We are actually assigning to y in lazy_pow scope, and that makes y becomes local to lazy_pow scope. So Python considers y a local variable of lazy_pow. Before assigning to that local variable, Python will first read the local variable y. But y is a free variable as mentioned earlier and there is no local variable named y in lazy_pow scope at all.

You may think, OK, we don't assign! How about use y += 1 instead of y = y + 1? The += operation is performed in-place, meaning that rather than creating and assigning a new value to the variable, the old variable is modified instead.

The answer is: no change here. Because y is a number, which is an immutable type. += will also create a new number object with new value behind the scene and assign the reference of the new object to y.

To deal with this situation, a nonlocal declaration was introduced in Python 3. It marks a variable as a free variable even though it is assigned a new value within the function.

# pow_later.py

def pow_later(x):
    y = 2
    def lazy_pow():
        nonlocal y    # nonlocal declaration
        print('calculate pow({}, {})...'.format(x, y))
        result = pow(x, y)
        y = y + 1
        return result
    return lazy_pow

Now the closure works well.

>>> from pow_later import pow_later
>>> my_pow = pow_later(3)
>>> my_pow()
>>> calculate pow(3, 2)...
9
>>> my_pow()
>>> calculate pow(3, 3)...
27
>>> my_pow()
>>> calculate pow(3, 4)...
81

 

3 Summary

Two topics were discussed in this article.

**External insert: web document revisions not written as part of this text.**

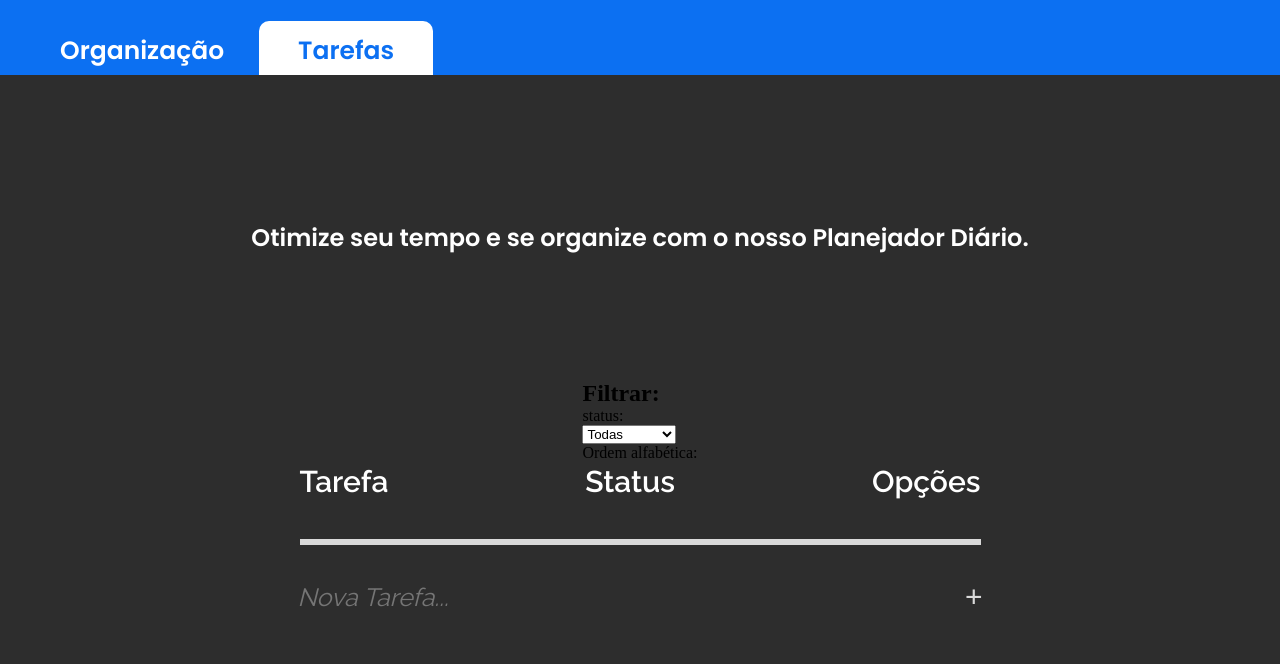
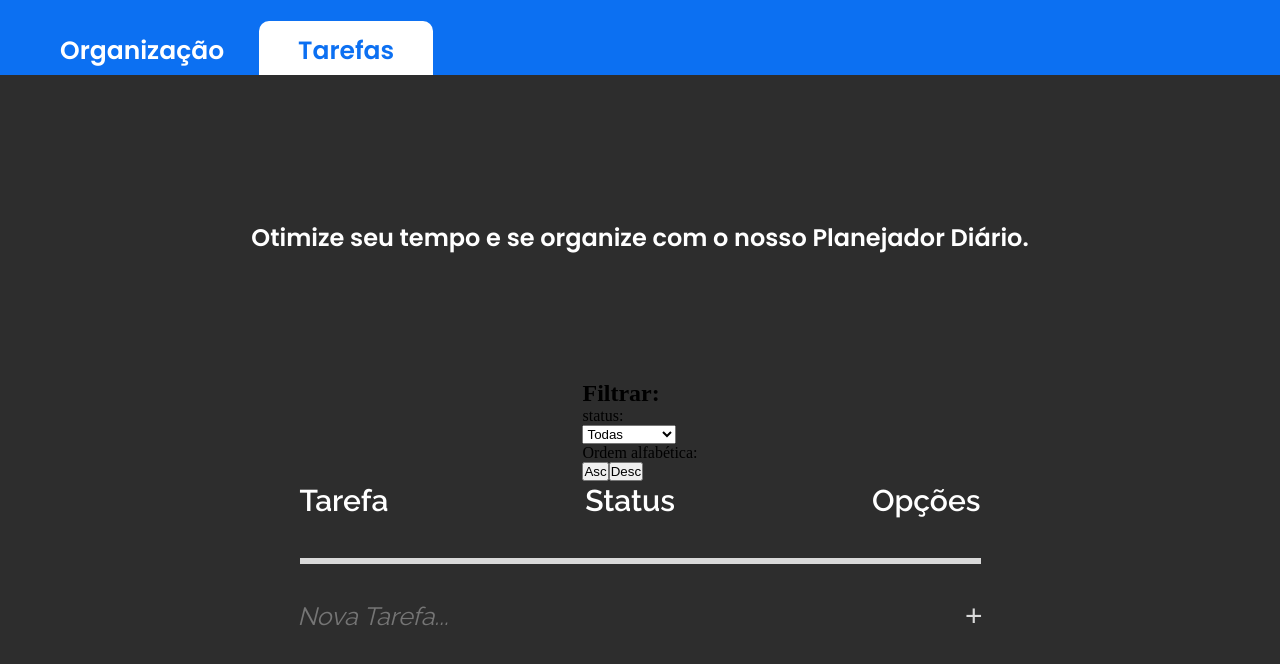
Before and after one commit to Leandro-Pinho/dnc-react-js-challenge-main, a React (Vite) app: page / in a window 1280 px wide. Shown: the top 664 px of the page. Built offline with nearby package versions, Linux system fonts and the light colour scheme.

Commit message:
criando a função para ordernar por ordem descendente

```diff
--- a/src/components/Filter/Filter.jsx
+++ b/src/components/Filter/Filter.jsx
@@ -14,8 +14,8 @@ const Filter = ({ filter, setFilter, setSort }) => {
                 </div>
                 <div>
                     <p>Ordem alfabética:</p>
-                    {/* <button onClick={() => setSort("Asc")}>Asc</button>
-                    <button onClick={() => setSort("Desc")}>Desc</button> */}
+                    <button onClick={() => setSort("Asc")}>Asc</button>
+                    <button onClick={() => setSort("Desc")}>Desc</button>
                 </div>
             </div>
         </div>
```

First, Python functions are first-class functions.

Second, what is closure and how it works in Python.